STUDY MATERIAL
=== Begin Enclosure ===

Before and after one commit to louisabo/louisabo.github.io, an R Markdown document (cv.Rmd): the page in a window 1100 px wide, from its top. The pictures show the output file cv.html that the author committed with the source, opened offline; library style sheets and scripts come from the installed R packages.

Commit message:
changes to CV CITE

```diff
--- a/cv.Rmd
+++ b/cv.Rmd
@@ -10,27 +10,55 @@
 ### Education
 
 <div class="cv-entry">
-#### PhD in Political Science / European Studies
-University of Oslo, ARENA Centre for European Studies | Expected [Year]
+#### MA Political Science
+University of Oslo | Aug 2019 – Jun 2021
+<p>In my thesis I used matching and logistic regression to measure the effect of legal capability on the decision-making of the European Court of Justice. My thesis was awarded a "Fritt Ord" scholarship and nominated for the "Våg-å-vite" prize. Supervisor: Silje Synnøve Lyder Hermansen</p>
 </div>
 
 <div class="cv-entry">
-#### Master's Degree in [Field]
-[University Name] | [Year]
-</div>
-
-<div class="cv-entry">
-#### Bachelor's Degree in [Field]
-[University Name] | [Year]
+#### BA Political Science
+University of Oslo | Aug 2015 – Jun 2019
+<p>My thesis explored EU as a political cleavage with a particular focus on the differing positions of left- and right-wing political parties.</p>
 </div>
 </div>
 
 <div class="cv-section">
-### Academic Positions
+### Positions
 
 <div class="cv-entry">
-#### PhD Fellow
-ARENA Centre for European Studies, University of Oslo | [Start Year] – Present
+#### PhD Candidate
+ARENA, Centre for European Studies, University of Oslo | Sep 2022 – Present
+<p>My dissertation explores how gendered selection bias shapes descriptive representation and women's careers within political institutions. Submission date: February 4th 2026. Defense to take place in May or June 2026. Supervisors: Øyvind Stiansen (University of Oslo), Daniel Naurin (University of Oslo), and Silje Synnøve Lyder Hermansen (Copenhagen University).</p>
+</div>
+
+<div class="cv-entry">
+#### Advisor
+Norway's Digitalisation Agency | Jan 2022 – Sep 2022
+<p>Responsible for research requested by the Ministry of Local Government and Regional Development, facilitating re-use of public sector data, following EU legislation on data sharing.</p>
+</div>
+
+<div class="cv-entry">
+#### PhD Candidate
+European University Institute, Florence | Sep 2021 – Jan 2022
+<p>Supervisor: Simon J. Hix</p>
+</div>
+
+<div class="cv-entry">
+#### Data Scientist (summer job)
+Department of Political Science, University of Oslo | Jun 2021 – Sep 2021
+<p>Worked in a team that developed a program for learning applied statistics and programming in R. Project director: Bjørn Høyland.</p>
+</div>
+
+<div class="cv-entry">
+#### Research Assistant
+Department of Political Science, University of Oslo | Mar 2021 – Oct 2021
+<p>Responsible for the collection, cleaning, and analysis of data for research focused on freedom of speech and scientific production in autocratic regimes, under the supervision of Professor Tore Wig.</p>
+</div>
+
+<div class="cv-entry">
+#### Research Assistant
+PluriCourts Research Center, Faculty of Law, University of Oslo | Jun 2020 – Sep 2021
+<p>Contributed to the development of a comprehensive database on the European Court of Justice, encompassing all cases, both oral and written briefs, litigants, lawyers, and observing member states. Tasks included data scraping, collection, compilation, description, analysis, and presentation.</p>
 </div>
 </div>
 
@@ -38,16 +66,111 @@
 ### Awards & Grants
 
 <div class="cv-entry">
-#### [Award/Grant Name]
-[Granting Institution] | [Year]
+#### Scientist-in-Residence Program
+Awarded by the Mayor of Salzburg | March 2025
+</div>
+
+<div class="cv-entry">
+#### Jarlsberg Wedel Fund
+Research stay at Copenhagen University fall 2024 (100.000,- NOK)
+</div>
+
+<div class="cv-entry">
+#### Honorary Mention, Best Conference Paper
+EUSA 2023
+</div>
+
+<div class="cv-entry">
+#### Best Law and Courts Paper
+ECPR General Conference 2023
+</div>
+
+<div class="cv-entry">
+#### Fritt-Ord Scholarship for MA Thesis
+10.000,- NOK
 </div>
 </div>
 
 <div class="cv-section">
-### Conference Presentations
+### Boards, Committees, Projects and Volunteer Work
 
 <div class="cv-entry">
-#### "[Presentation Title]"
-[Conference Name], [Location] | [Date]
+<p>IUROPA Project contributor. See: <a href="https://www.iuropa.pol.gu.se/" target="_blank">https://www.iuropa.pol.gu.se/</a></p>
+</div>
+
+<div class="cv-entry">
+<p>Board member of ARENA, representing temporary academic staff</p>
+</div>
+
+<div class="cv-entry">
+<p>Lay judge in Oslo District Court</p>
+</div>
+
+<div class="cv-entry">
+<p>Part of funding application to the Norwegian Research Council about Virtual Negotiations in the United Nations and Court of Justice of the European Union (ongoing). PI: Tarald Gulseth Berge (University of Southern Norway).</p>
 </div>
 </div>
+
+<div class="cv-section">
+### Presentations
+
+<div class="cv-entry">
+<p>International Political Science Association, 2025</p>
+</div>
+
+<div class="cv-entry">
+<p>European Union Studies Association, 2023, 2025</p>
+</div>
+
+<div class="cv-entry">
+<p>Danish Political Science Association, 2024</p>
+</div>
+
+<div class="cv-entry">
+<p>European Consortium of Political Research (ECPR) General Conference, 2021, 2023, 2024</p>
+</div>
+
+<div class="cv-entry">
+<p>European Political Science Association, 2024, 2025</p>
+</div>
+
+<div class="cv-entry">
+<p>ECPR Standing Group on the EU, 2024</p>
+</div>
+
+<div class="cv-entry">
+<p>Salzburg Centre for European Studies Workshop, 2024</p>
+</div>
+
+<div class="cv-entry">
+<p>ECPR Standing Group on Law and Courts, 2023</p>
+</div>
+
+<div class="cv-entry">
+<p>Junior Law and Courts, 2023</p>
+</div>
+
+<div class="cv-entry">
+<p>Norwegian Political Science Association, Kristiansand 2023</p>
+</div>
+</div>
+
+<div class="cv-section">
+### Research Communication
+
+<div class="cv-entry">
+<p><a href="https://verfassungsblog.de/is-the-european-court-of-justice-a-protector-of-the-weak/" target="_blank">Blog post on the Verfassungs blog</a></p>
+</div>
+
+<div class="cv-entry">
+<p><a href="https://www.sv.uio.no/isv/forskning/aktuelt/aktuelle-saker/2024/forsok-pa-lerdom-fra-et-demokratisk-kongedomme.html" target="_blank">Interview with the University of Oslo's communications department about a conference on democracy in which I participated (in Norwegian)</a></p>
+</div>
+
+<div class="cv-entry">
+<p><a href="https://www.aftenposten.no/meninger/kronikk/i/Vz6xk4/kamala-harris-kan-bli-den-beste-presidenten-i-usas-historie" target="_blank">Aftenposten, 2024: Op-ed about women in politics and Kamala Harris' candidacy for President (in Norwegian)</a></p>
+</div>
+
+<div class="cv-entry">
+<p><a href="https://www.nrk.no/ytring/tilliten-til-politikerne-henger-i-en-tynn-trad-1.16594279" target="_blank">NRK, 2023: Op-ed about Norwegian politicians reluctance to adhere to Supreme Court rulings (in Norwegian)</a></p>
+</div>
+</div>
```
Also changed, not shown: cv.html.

=== End Enclosure ===
=== Begin Enclosure ===

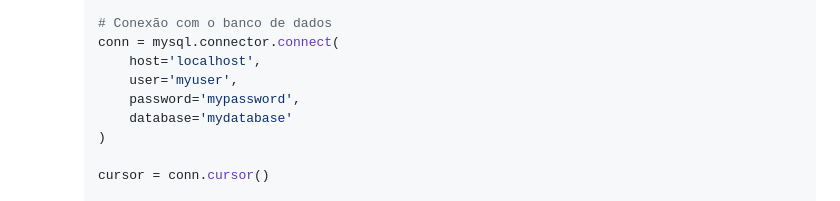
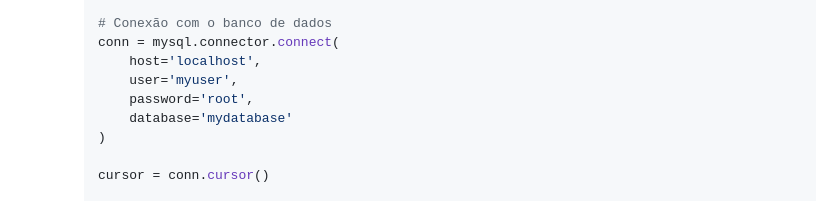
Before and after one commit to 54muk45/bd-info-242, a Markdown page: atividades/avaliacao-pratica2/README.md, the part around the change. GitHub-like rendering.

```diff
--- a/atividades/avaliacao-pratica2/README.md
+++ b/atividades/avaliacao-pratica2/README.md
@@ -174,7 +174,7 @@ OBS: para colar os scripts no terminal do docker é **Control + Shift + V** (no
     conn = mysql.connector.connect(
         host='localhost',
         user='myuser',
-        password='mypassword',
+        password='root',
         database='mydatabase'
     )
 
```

=== End Enclosure ===

EXERCISE REQUIREMENTS
For every line above that includes the string "Association", copy the line.

ANSWER TO THIS PROBLEM
+<p>International Political Science Association, 2025</p>
+<p>European Union Studies Association, 2023, 2025</p>
+<p>Danish Political Science Association, 2024</p>
+<p>European Political Science Association, 2024, 2025</p>
+<p>Norwegian Political Science Association, Kristiansand 2023</p>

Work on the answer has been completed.